» **Work to be completed**:
How many lines within the records include the word "images"? Only that number should be given.

_ _ _ _ _

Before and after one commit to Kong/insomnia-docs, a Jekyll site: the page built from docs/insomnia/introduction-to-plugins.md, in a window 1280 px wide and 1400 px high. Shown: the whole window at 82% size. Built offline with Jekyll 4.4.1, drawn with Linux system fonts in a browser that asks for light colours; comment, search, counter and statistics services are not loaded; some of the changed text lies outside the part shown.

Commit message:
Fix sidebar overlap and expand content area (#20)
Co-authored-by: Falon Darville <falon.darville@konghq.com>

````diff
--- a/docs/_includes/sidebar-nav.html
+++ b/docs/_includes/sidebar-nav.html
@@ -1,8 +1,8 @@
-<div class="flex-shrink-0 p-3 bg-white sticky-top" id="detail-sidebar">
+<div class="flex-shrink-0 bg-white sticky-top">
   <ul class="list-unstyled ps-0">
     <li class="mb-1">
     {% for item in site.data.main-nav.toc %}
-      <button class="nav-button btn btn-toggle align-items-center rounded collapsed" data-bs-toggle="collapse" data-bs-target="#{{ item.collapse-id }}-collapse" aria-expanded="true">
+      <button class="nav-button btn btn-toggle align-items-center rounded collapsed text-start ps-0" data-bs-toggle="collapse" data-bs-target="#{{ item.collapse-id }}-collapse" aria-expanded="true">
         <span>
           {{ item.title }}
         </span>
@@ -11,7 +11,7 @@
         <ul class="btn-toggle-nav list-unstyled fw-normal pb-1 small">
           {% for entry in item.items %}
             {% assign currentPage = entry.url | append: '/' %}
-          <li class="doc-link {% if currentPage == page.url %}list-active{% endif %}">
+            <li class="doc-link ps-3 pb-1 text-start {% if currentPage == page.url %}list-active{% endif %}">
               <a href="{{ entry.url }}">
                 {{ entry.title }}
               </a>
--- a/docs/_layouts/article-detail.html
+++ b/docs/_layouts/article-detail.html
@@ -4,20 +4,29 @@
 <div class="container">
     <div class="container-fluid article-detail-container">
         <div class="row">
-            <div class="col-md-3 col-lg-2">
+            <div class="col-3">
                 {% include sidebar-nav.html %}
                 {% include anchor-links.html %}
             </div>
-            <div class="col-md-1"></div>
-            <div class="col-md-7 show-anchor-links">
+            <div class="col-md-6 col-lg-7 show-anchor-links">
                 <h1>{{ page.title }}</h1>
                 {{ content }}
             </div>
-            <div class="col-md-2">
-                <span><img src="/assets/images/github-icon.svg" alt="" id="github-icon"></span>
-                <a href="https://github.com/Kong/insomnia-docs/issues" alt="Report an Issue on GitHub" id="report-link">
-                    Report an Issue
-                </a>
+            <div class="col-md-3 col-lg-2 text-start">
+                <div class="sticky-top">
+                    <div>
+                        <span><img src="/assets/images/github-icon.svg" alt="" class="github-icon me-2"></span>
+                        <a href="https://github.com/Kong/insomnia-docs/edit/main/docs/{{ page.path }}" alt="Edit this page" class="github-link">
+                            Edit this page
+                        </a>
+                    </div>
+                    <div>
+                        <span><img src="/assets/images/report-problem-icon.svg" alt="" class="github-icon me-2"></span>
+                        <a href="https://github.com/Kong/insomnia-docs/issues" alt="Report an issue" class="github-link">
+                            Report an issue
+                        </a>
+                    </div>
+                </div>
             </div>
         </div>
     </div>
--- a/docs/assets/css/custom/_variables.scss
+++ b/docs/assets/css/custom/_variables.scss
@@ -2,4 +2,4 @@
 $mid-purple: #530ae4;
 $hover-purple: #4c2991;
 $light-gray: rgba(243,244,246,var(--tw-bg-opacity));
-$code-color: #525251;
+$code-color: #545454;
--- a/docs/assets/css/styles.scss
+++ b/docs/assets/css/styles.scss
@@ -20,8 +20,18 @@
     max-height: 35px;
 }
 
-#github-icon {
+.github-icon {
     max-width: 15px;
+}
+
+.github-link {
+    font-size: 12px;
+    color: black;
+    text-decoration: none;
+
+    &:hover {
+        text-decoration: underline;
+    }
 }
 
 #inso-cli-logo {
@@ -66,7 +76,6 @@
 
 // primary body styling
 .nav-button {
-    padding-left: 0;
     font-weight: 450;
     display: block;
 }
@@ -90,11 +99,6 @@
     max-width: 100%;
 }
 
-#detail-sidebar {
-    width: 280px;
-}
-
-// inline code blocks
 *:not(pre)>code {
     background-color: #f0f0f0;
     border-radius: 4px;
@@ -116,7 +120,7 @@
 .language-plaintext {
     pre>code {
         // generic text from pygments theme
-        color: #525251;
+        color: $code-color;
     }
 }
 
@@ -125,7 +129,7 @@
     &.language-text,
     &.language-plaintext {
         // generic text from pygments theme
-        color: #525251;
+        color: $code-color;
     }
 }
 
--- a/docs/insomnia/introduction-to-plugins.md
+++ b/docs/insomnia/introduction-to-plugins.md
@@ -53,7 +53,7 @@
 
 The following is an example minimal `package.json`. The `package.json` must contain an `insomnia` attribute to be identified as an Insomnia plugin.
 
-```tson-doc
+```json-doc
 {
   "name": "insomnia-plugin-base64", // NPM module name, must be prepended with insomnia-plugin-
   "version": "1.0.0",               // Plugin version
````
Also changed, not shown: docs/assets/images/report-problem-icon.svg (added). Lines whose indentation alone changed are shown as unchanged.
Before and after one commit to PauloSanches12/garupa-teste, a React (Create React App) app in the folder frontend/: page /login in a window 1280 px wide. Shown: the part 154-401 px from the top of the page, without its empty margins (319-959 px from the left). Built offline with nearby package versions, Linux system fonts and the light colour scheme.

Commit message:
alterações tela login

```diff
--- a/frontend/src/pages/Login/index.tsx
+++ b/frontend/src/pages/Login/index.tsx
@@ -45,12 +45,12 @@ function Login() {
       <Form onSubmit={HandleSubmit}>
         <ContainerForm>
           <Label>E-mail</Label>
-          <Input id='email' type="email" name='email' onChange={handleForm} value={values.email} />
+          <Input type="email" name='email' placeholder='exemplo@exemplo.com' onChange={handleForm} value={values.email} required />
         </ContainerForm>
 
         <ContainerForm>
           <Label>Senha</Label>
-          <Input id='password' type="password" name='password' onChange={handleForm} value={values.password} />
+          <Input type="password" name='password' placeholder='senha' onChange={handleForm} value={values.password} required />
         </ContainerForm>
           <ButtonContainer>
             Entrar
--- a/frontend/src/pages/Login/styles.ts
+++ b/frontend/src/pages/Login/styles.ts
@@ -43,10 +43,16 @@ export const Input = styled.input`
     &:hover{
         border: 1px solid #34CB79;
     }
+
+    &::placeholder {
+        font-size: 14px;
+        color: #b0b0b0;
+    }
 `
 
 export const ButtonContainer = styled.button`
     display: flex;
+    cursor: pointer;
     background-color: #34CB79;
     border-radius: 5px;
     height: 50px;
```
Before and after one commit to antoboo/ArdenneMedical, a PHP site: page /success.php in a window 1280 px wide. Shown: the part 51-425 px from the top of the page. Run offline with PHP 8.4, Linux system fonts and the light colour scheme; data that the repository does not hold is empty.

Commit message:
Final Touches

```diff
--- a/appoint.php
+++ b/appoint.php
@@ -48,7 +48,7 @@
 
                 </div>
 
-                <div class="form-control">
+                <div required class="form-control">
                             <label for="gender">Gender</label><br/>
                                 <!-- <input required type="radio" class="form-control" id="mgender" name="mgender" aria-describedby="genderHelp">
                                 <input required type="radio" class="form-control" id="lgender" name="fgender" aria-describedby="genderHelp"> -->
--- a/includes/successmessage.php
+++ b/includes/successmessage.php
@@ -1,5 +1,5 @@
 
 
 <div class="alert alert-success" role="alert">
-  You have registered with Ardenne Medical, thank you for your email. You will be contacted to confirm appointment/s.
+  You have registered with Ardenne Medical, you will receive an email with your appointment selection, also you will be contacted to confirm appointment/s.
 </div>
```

_ _ _ _ _

» **Expected answer**:
4